TASK OBJECTIVE
For the data below, report only the number of lines containing the string "title".

Records contained in a dataset:
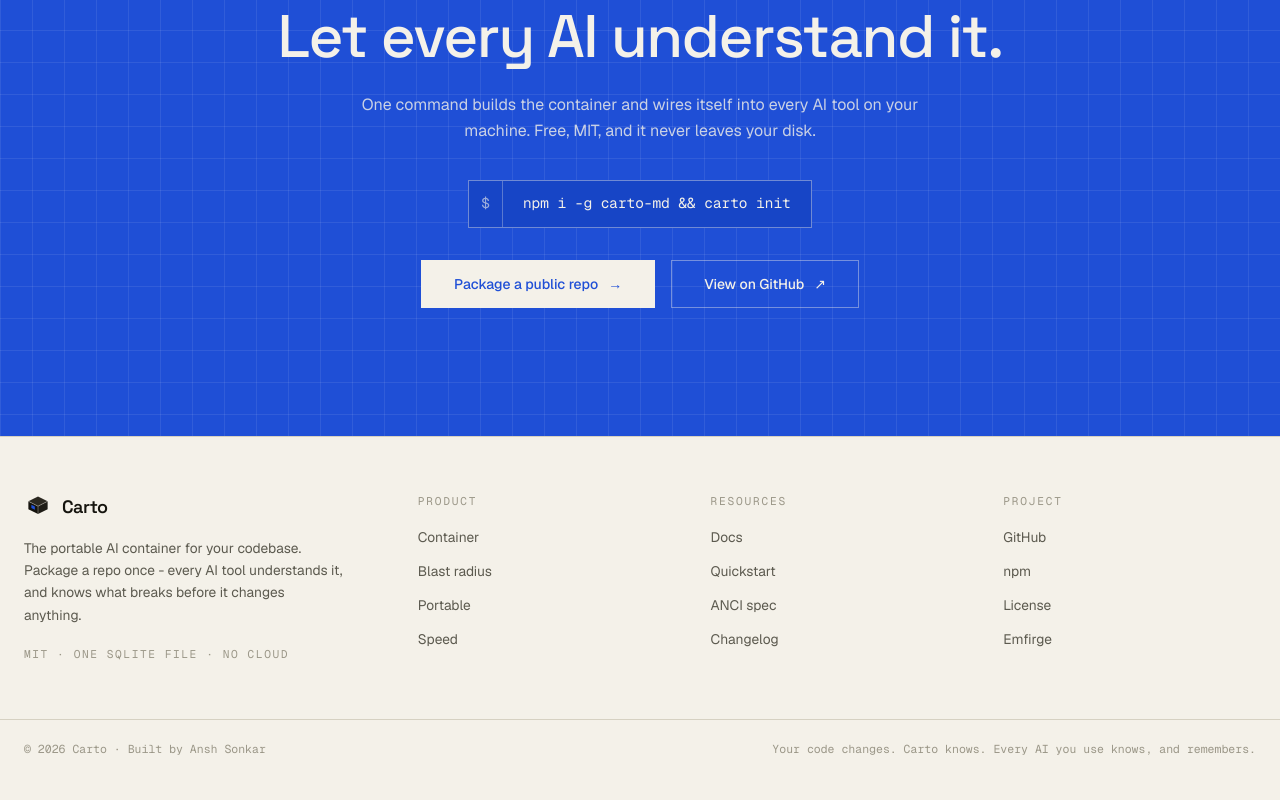
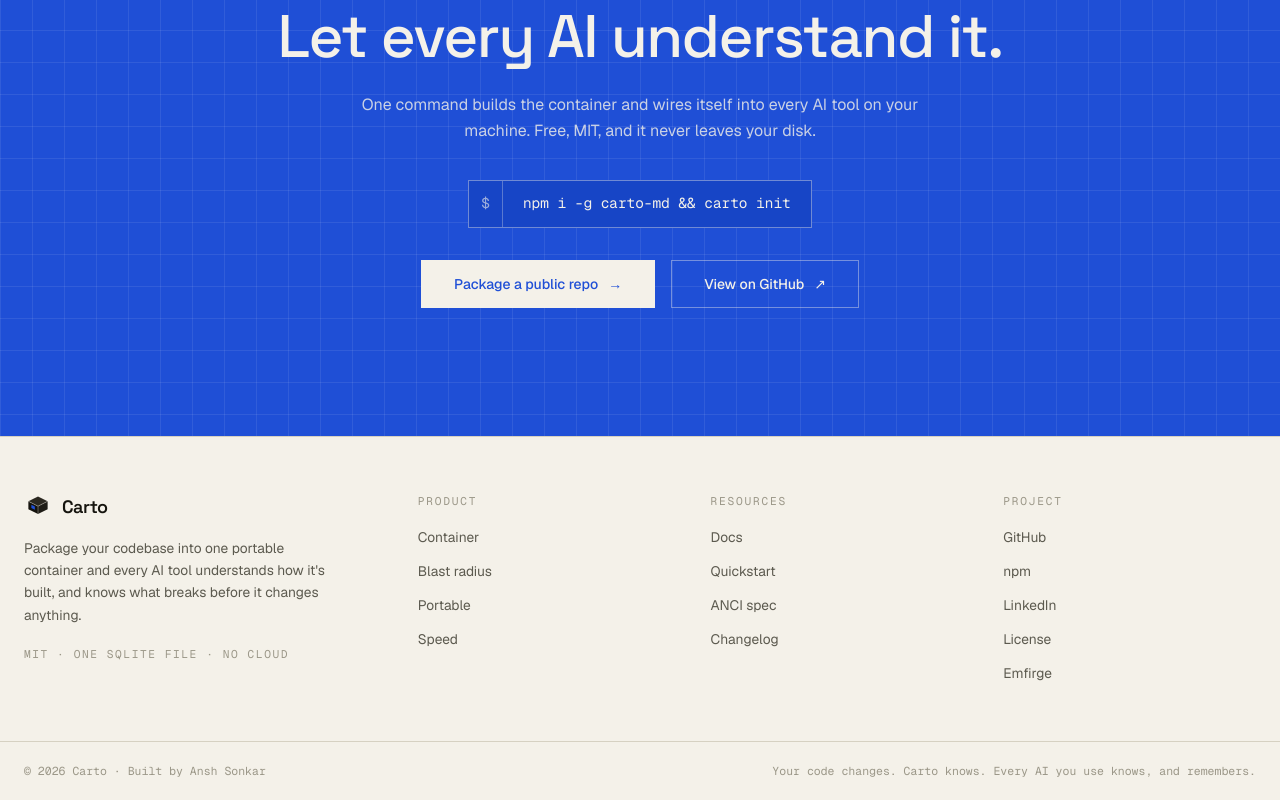
Before and after one commit to theanshsonkar/carto-frontend, a Next.js app: page / in a window 1280 px wide. Shown: the part 10013-10813 px from the top of the page. Before the commit the page ends 10790 px from the top, so only its background shows below. Built offline with nearby package versions, Linux system fonts and the light colour scheme.

Commit message:
footer: new tagline (dash-free) + add LinkedIn
Replace the footer tagline with the packaged-container line, remove the
dash, and add a LinkedIn link (theanshsonkar) to the Project column.

```diff
--- a/components/Footer.tsx
+++ b/components/Footer.tsx
@@ -11,8 +11,8 @@
             <span className="font-display text-lg font-semibold tracking-tight">Carto</span>
           </div>
           <p className="mt-4 max-w-xs text-[0.86rem] leading-relaxed text-ink-2">
-            The portable AI container for your codebase. Package a repo once -
-            every AI tool understands it, and knows what breaks before it
+            Package your codebase into one portable container and every AI tool
+            understands how it&apos;s built, and knows what breaks before it
             changes anything.
           </p>
           <p className="mt-5 font-mono text-[0.7rem] uppercase tracking-[0.14em] text-ink-3">
@@ -23,7 +23,7 @@
         {[
           ["Product", [["Container", "#container"], ["Blast radius", "#blast"], ["Portable", "#portable"], ["Speed", "#speed"]]],
           ["Resources", [["Docs", "https://github.com/theanshsonkar/carto/tree/main/docs"], ["Quickstart", "https://github.com/theanshsonkar/carto/blob/main/docs/quickstart.md"], ["ANCI spec", "https://github.com/theanshsonkar/carto/blob/main/docs/anci/v0.1-DRAFT.md"], ["Changelog", "https://github.com/theanshsonkar/carto/blob/main/CHANGELOG.md"]]],
-          ["Project", [["GitHub", "https://github.com/theanshsonkar/carto"], ["npm", "https://www.npmjs.com/package/carto-md"], ["License", "https://github.com/theanshsonkar/carto/blob/main/LICENSE"], ["Emfirge", "https://www.emfirge.cloud"]]],
+          ["Project", [["GitHub", "https://github.com/theanshsonkar/carto"], ["npm", "https://www.npmjs.com/package/carto-md"], ["LinkedIn", "https://www.linkedin.com/in/theanshsonkar"], ["License", "https://github.com/theanshsonkar/carto/blob/main/LICENSE"], ["Emfirge", "https://www.emfirge.cloud"]]],
         ].map(([title, links]) => (
           <div key={title as string}>
             <h4 className="font-mono text-[0.7rem] uppercase tracking-[0.16em] text-ink-3">
```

TASK RESPONSE
2